§ **Assigned task**: Scan the entries below and state how many lines contain "Darío". No other output.

Web page revision data:
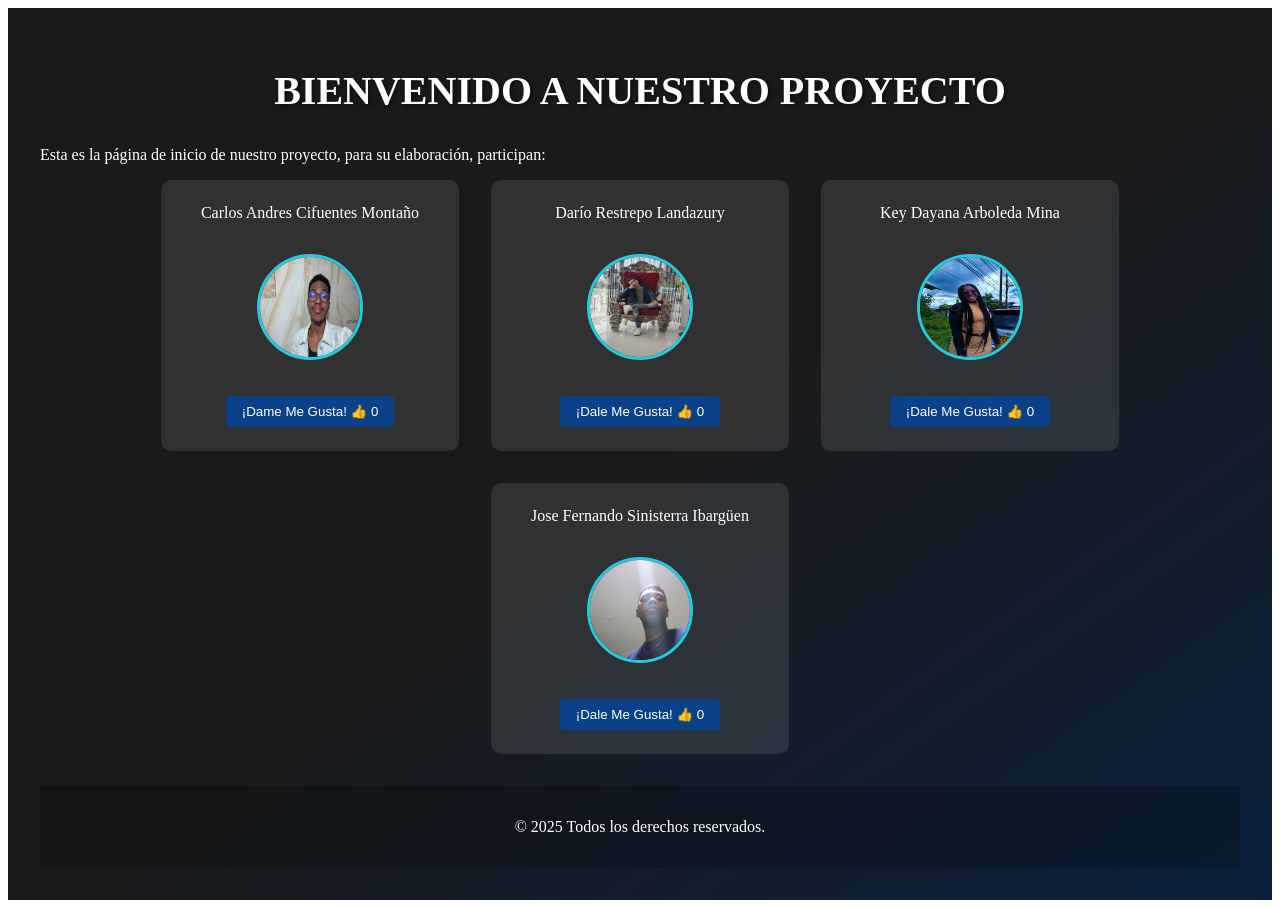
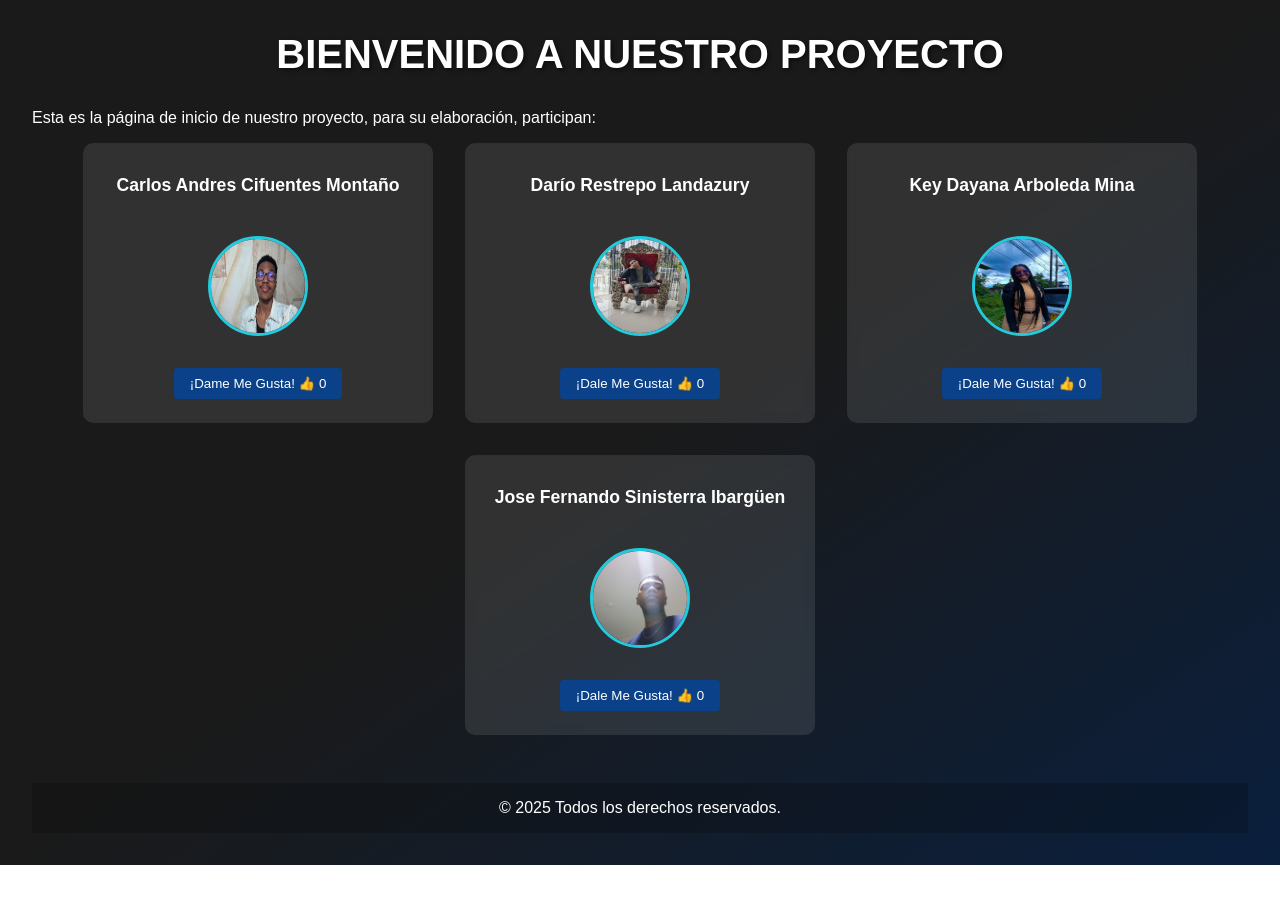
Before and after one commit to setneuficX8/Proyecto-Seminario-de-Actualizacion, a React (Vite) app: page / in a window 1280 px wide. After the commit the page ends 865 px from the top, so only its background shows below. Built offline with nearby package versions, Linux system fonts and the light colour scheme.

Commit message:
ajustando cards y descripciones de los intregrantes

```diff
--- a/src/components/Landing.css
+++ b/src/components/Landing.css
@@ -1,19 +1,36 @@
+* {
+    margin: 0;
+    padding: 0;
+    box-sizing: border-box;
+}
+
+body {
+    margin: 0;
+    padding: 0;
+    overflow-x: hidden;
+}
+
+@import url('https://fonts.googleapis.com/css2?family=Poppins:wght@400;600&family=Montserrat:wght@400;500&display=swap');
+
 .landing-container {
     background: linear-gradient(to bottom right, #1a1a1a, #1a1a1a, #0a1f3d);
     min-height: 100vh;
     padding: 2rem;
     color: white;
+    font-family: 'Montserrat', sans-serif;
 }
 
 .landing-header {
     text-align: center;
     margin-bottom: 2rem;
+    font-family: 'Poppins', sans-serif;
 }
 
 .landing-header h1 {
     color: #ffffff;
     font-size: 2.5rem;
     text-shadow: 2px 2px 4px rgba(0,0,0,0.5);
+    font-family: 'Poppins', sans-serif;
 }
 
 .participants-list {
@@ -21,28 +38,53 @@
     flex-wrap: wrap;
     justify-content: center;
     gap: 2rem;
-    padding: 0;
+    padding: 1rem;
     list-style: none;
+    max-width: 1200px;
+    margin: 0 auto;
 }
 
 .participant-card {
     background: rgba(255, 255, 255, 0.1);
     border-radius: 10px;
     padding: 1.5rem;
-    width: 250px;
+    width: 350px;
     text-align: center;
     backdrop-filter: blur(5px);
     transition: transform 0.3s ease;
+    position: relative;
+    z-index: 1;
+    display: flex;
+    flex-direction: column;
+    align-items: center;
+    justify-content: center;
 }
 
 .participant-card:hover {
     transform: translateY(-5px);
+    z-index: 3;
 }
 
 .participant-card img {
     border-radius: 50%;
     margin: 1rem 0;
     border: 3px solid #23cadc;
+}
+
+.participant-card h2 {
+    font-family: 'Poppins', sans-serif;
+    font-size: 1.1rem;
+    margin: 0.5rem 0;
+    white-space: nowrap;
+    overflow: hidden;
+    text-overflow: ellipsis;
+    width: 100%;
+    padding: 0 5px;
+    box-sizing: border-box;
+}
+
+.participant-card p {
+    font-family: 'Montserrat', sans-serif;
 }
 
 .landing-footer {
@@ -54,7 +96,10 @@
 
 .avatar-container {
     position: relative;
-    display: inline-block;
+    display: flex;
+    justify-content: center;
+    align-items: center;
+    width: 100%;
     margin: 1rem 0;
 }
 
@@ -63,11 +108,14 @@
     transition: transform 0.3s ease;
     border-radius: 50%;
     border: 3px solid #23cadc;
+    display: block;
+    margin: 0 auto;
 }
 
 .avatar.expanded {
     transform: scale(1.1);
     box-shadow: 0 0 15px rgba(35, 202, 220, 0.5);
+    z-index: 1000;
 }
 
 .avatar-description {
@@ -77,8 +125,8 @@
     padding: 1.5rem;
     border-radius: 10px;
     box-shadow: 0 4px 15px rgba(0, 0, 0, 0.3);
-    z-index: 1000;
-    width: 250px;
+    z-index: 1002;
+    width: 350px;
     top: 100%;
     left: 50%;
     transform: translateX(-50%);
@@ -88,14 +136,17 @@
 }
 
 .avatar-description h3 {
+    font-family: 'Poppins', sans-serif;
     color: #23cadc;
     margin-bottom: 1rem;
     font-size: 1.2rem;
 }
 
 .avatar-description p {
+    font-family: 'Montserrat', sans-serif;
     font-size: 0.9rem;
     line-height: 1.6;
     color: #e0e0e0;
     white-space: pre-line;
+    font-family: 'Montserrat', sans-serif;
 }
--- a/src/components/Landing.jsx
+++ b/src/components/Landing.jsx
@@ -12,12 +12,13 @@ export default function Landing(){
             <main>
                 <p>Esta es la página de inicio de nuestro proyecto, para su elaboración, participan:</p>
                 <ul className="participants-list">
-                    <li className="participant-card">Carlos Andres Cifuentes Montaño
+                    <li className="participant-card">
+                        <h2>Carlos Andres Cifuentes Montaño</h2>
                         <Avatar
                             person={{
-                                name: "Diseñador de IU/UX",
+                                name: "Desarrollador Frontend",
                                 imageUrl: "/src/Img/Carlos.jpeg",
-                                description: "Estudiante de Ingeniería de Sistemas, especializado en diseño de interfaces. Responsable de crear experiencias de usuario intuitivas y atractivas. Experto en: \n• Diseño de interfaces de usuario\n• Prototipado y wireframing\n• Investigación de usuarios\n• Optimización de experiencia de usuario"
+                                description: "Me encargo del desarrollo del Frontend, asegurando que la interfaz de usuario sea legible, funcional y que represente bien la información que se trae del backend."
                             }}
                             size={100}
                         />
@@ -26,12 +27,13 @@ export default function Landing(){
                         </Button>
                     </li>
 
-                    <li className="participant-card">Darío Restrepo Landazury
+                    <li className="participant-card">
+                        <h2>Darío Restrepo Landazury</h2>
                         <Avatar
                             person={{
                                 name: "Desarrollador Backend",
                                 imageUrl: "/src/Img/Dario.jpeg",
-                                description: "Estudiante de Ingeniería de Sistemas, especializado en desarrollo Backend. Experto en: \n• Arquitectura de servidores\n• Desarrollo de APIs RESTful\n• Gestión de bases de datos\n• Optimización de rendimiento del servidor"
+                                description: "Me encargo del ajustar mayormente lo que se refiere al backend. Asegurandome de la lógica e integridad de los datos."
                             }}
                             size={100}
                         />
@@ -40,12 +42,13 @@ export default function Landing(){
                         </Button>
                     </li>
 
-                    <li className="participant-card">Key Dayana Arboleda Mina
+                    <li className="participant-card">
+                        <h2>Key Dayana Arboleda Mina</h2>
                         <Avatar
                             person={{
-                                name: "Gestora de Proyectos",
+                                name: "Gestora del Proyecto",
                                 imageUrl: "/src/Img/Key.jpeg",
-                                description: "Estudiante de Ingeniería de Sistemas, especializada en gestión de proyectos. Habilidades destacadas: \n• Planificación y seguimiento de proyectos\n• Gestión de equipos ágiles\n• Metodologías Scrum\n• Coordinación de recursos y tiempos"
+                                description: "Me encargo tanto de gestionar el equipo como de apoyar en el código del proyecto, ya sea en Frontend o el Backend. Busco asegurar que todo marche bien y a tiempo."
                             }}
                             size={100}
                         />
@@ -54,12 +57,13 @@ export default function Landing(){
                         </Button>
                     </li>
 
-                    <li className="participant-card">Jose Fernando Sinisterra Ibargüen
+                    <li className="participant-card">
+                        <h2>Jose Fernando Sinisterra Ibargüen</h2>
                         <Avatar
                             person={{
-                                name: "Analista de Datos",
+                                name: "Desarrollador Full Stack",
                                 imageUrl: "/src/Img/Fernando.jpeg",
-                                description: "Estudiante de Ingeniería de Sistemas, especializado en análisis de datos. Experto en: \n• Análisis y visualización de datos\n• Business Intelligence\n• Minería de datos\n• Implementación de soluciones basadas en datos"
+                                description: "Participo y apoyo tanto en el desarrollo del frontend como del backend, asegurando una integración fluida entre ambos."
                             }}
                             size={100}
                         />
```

§ **Expected answer**: 2